#### Recorded data:
____________
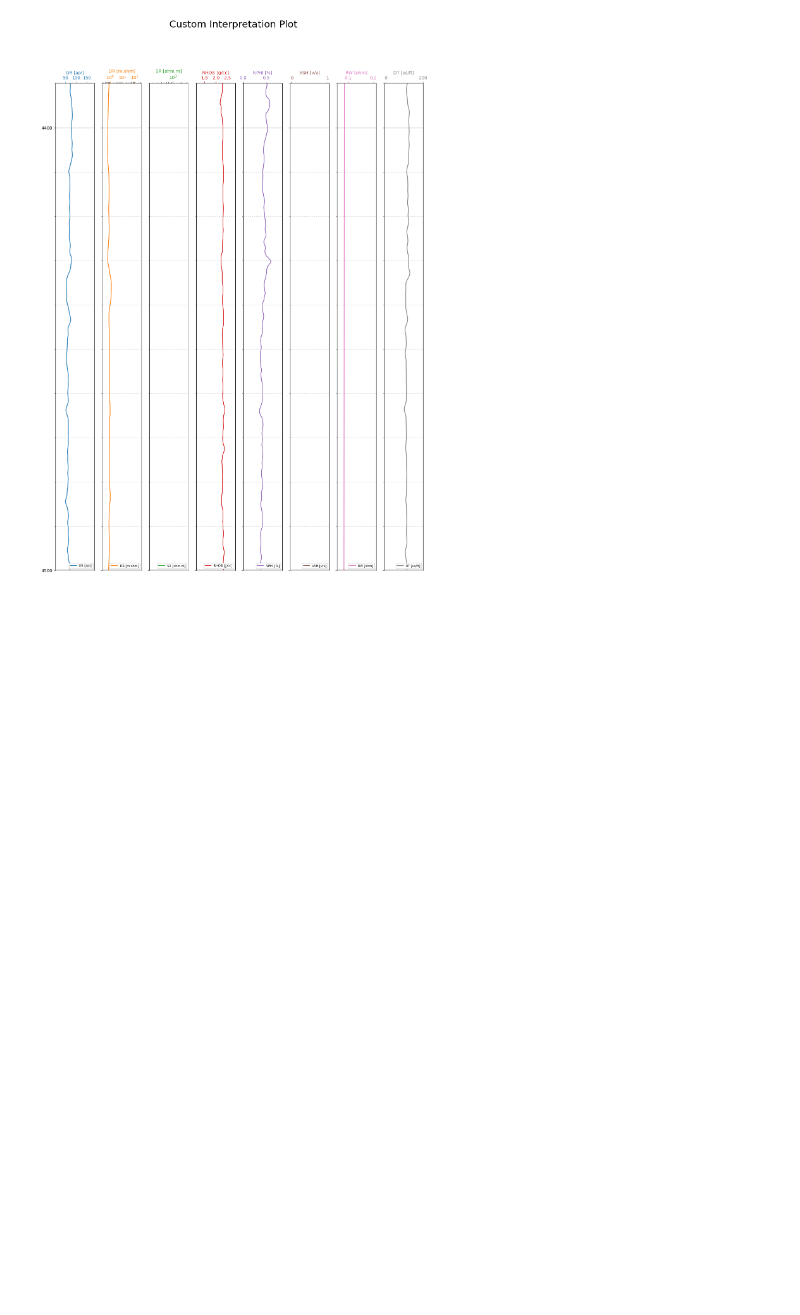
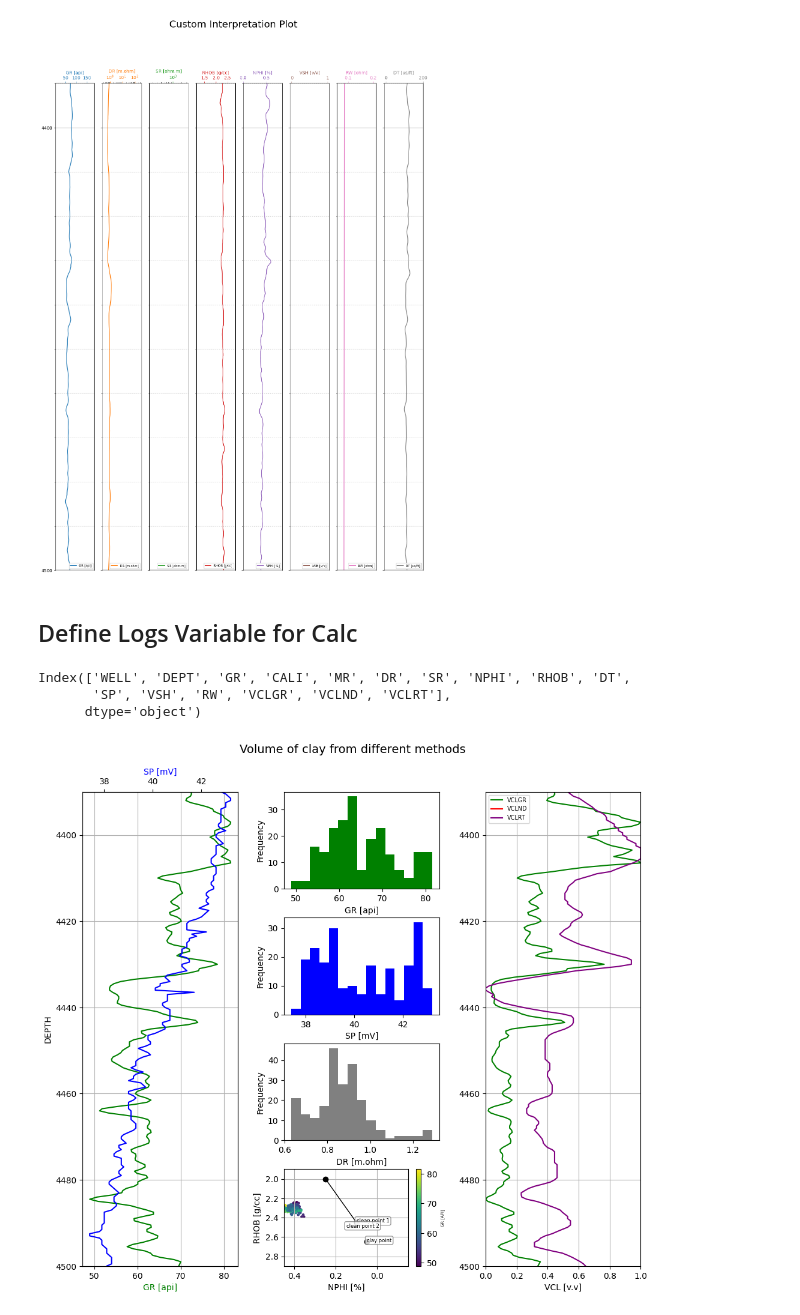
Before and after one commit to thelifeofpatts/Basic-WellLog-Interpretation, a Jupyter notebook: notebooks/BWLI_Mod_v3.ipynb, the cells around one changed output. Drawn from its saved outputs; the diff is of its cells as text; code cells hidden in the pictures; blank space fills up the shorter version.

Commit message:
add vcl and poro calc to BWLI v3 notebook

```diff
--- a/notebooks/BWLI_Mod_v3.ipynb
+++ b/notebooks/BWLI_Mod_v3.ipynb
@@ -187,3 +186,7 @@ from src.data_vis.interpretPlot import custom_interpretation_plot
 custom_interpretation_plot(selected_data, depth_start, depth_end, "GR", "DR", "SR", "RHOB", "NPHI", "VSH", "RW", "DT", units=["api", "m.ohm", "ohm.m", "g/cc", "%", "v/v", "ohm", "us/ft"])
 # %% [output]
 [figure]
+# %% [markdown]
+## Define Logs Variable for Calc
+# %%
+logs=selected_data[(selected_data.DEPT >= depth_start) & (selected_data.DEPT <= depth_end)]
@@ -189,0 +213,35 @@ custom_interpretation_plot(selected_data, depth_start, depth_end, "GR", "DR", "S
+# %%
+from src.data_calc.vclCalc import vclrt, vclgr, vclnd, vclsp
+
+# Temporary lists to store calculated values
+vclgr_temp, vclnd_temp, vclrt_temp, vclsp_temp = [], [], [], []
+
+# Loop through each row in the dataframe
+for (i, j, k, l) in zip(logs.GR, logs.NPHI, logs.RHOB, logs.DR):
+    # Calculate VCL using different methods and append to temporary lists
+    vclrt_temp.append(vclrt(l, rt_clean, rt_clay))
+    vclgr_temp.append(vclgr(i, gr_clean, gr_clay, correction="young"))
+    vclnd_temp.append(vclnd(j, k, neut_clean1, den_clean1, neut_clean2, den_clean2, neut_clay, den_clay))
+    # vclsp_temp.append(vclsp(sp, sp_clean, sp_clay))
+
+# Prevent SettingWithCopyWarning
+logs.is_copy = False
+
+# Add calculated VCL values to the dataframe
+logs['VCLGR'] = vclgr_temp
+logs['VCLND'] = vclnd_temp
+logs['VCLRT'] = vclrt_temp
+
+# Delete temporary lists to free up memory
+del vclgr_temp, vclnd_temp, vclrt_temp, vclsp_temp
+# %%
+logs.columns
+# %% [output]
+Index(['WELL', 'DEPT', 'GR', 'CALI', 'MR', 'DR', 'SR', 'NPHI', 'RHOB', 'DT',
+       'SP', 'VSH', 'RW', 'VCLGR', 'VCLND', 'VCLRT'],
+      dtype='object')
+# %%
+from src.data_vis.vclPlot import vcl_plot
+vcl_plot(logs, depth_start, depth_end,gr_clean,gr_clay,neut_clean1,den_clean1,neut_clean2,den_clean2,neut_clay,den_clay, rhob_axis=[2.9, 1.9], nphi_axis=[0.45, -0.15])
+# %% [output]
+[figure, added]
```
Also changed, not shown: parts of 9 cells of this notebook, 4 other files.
____________
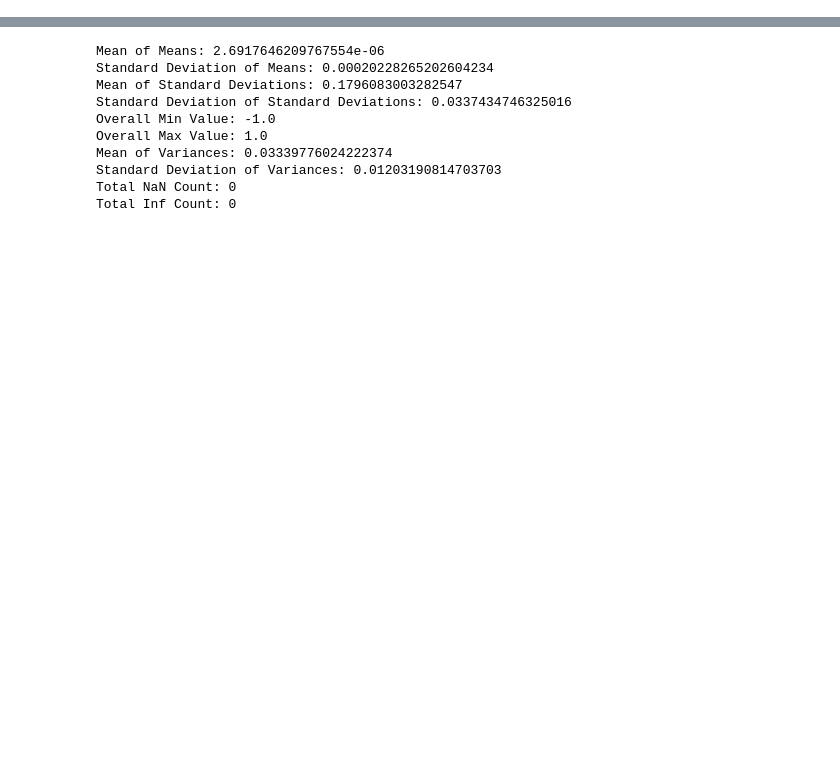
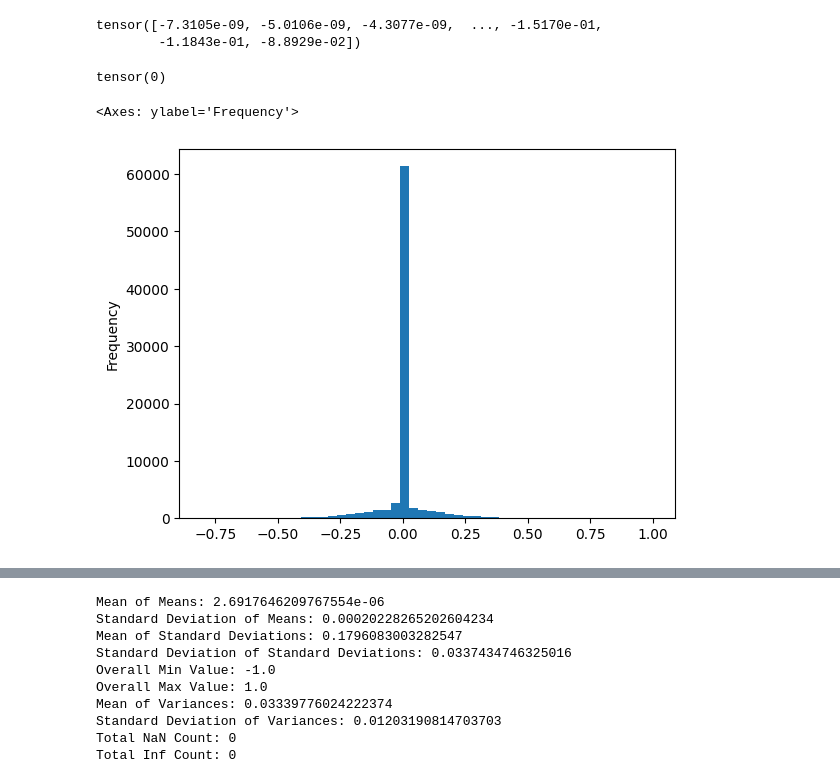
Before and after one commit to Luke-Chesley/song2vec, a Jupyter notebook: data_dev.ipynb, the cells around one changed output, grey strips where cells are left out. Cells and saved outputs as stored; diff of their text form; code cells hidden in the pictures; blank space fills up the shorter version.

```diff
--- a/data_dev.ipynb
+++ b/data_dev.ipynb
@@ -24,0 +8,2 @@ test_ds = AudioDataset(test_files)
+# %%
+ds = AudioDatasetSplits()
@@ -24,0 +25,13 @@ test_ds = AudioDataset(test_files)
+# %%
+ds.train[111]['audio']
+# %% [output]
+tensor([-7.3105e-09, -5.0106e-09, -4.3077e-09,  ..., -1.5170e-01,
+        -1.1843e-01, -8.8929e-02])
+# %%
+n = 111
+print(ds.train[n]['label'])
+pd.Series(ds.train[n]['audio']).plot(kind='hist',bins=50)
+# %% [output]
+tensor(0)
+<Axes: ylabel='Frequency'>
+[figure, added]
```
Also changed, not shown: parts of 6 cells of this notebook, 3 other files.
____________
#### Aim of the task:
The answer consists of every line above in which the word "other" occurs.

#### Answer area:
Also changed, not shown: parts of 9 cells of this notebook, 4 other files.
Also changed, not shown: parts of 6 cells of this notebook, 3 other files.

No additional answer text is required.